Provided records

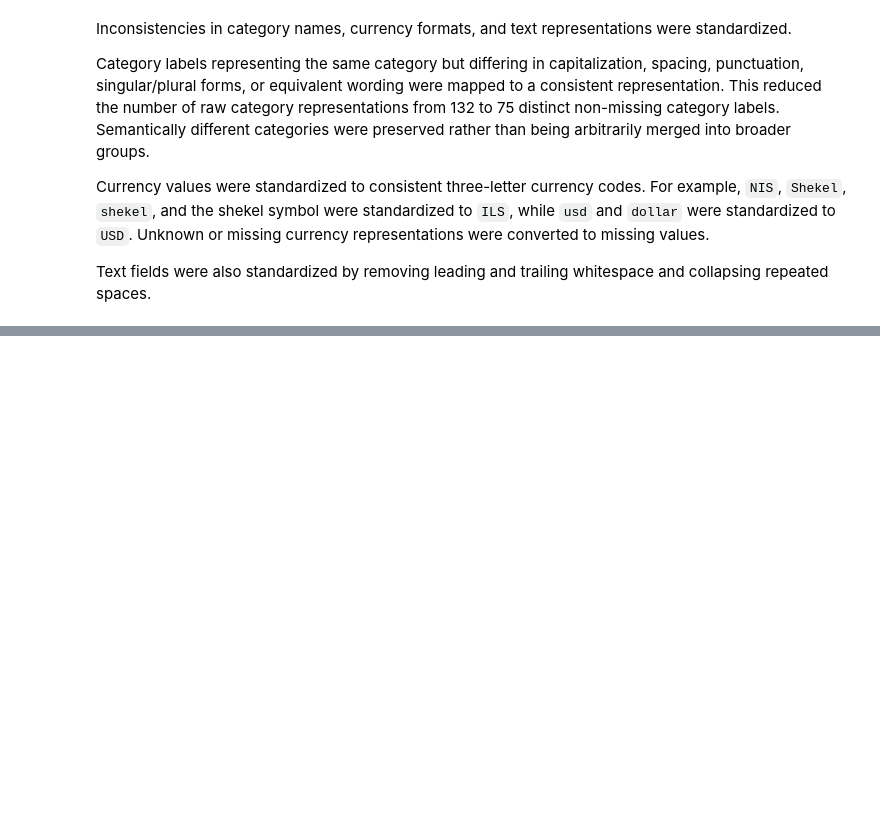
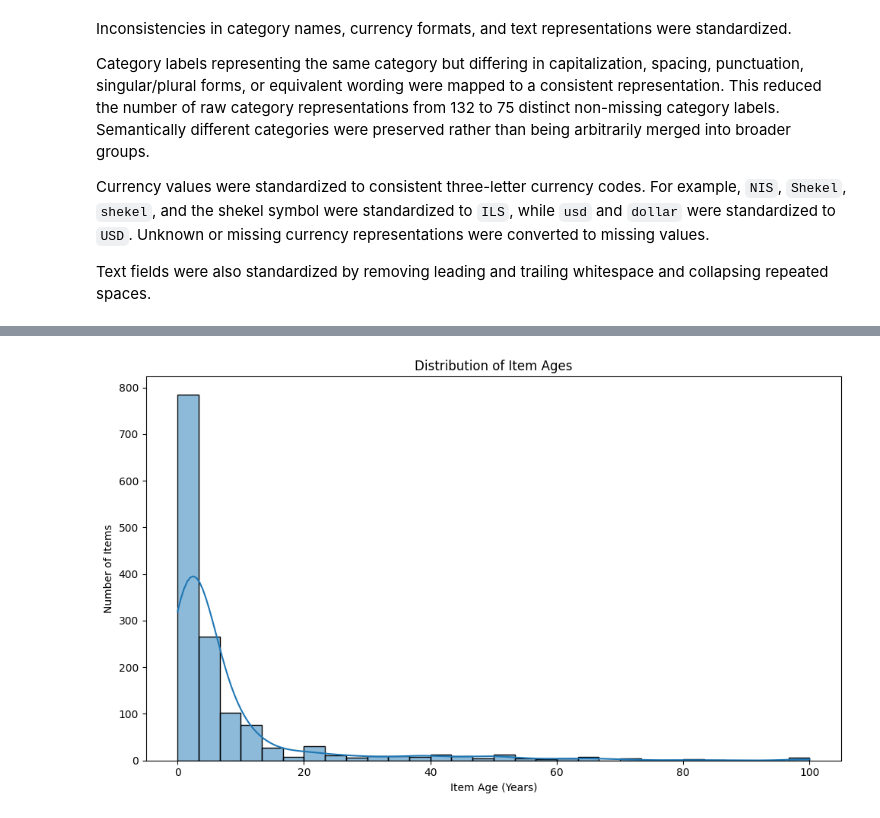
Before and after one commit to Tala-Saabneh/M_Ass2, a Jupyter notebook: assignment2_analysis.ipynb, the cells around one changed output, grey strips where cells are left out. Saved outputs shown, nothing was run; the diff lists cells and outputs as text; code cells hidden in the pictures; blank space fills up the shorter version.

```diff
--- a/assignment2_analysis.ipynb
+++ b/assignment2_analysis.ipynb
@@ -309,0 +891,17 @@ Text fields were also standardized by removing leading and trailing whitespace a
+# %%
+plt.figure(figsize=(10, 6))
+
+sns.histplot(
+    data=clean_df,
+    x="age",
+    bins=30,
+    kde=True
+)
+
+plt.title("Distribution of Item Ages")
+plt.xlabel("Item Age (Years)")
+plt.ylabel("Number of Items")
+plt.tight_layout()
+plt.show()
+# %% [output]
+[figure, added]
```
Also changed, not shown: parts of 47 cells of this notebook.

What you should do
Your copy must repeat the data word for word and show none of its images.

Result of this exercise
Before and after one commit to Tala-Saabneh/M_Ass2, a Jupyter notebook: assignment2_analysis.ipynb, the cells around one changed output, grey strips where cells are left out. Saved outputs shown, nothing was run; the diff lists cells and outputs as text; code cells hidden in the pictures; blank space fills up the shorter version.

```diff
--- a/assignment2_analysis.ipynb
+++ b/assignment2_analysis.ipynb
@@ -309,0 +891,17 @@ Text fields were also standardized by removing leading and trailing whitespace a
+# %%
+plt.figure(figsize=(10, 6))
+
+sns.histplot(
+    data=clean_df,
+    x="age",
+    bins=30,
+    kde=True
+)
+
+plt.title("Distribution of Item Ages")
+plt.xlabel("Item Age (Years)")
+plt.ylabel("Number of Items")
+plt.tight_layout()
+plt.show()
+# %% [output]
+[figure, added]
```
Also changed, not shown: parts of 47 cells of this notebook.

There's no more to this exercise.